Ship hull protection from marine fouling organisms is essential for efficient fleet operation and energy conservation. The standard naval antifouling coatings contain copper as a toxicant. The copper leaching from these coatings represents an environmental hazard and is the subject of increasing regulations that will impact normal fleet operations.
The goal of this project was to develop non-polluting, easy fouling release hull coatings based on flexible, low surface energy polymers. In contrast to coatings which function by releasing toxicants (e.g., organotins and copper), coatings with minimally adhesive surfaces work through the physical and mechanic al properties of the polymer surface. The ultimate goal of this work is to produce polymer surfaces which will be self-cleaning at normally attainable ship speeds.
The approach took advantage of the weak adhesion of an adherent to materials that have low surface free energy.
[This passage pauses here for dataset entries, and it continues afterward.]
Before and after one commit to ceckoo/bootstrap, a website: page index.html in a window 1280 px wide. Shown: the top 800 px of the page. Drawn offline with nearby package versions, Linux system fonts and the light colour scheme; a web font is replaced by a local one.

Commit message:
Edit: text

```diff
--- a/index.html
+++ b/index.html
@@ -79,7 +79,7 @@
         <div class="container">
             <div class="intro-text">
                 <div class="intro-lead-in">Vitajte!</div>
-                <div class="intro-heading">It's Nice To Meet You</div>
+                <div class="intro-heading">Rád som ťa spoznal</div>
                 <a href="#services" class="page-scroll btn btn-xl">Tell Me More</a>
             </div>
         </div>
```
The critical technical issues included fixing the surface orientation of the molecules and flourinated side chains and determining the degree of polymer flexibility which can be achieved without sacrificing toughness and durability.
Fouling organisms employ a number of mechanisms for adhesion to solid surfaces. However, the lower the surface energy of the solid is, the weaker the adhesive bond. Previous research demonstrated that coating flexibility and other parameters also are important to achieving easy fouling release. The approach to generating the ideal surface involved binding perflourinated side chains onto a polymeric backbone to create a comb-type polymer with the desired physical and chemical parameters. Candidate backbone structures included acrylate-based copolymers polymerized from varying ratios of acrylate/methacrylate monomers, silicone polyether-urethanes, and silicone network systems
The fouling release community has recognized that an important "first" has been achieved, namely, the demonstration that fluoropolymer elastomers demonstrate fouling release. Second and third generation fluoropolymer elastomers (fluorinated oxetanes) are being developed toward the goal of "leap-frogging" silicones and providing the "ultimate" fouling release coating. Through a systematic study of surface wettability and stability in water, cure chemistry has been discovered which greatly stabilizes coatings to chemical degradation in water. Preliminary panel testing has been carried out to correlate fouling adhesion quantitatively with surface parameters measured in the laboratory. This project was completed in FY 1997.
A tough, non-polluting, easily cleaned coating would have a major impact on decreasing maintenance of energy generation facilities which utilize water from sensitive estuarine environments, including saline (e.g., Chesapeake Bay, MD, Delaware Bay, DE, San Diego Bay, CA, etc.) and Great Lake (zebra mussel) sources. Fouling release coatings would be applicable to Navy, commercial, and private sector vessels and would decrease maintenance and life-cycle costs while also decreasing the threat to non-target organisms by toxicant release coatings.